● **WHAT THIS TASK INVOLVES**: Would you repeat the entries below exactly and omit the pictures?

Source data

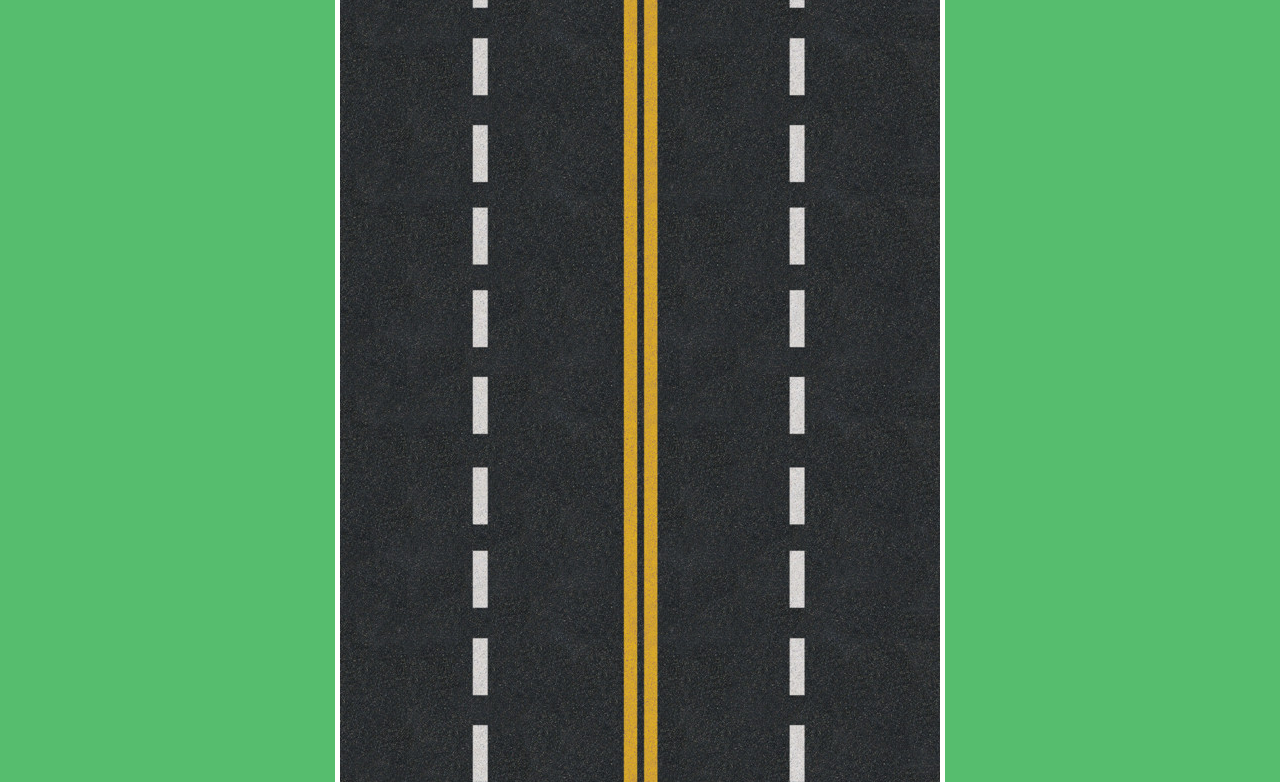
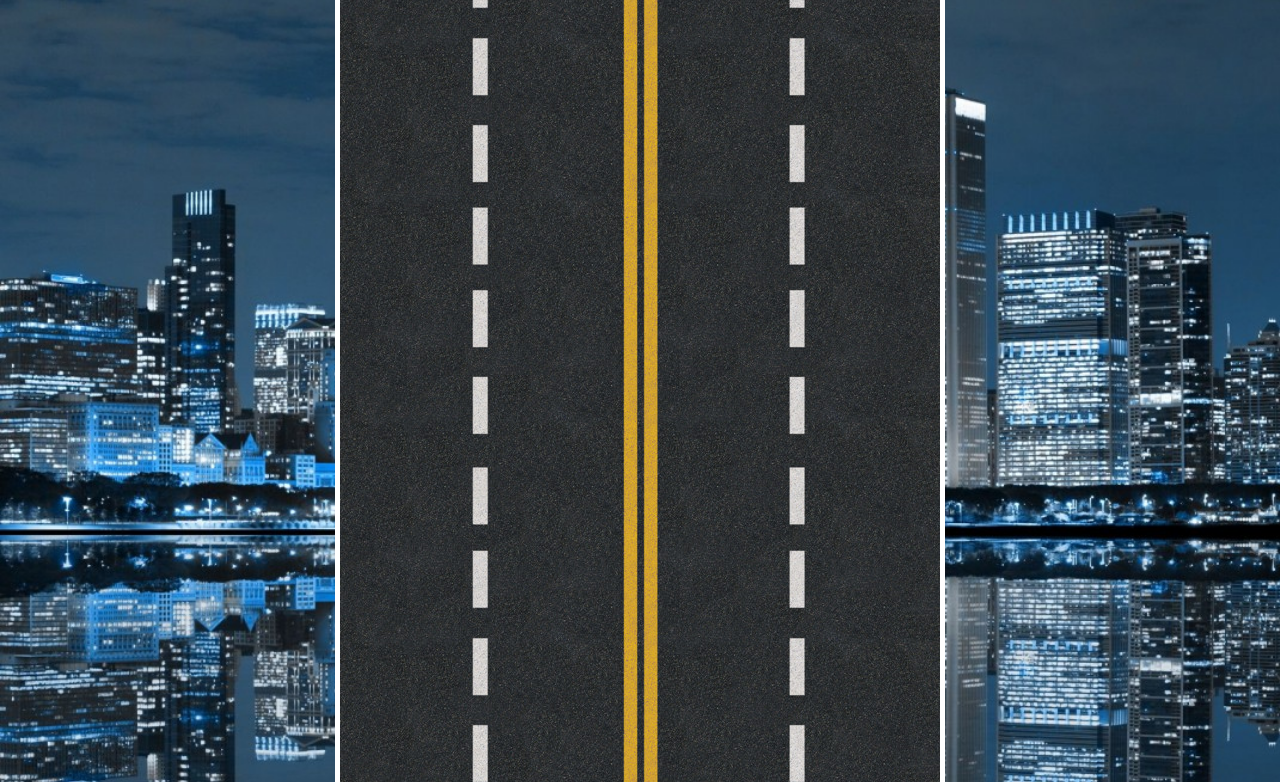
Before and after one commit to somych1/F1-project, a plain HTML site: page index.html in a window 1280 px wide. Shown: the part 182-964 px from the top of the page. Drawn offline with nearby package versions, Linux system fonts and the light colour scheme.

Commit message:
background added

```diff
--- a/css/style.css
+++ b/css/style.css
@@ -1,5 +1,7 @@
 body {
-	background-color: rgb(86, 189, 110);
+	background: url('../img/chicago.jpg');
+	background-repeat: no-repeat;
+	background-size: cover;
 }
 canvas {
 	width: 600;
```
Also changed, not shown: img/chicago.jpg (added).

● **RESPONSE BELOW**:
Before and after one commit to somych1/F1-project, a plain HTML site: page index.html in a window 1280 px wide. Shown: the part 182-964 px from the top of the page. Drawn offline with nearby package versions, Linux system fonts and the light colour scheme.

Commit message:
background added

```diff
--- a/css/style.css
+++ b/css/style.css
@@ -1,5 +1,7 @@
 body {
-	background-color: rgb(86, 189, 110);
+	background: url('../img/chicago.jpg');
+	background-repeat: no-repeat;
+	background-size: cover;
 }
 canvas {
 	width: 600;
```
Also changed, not shown: img/chicago.jpg (added).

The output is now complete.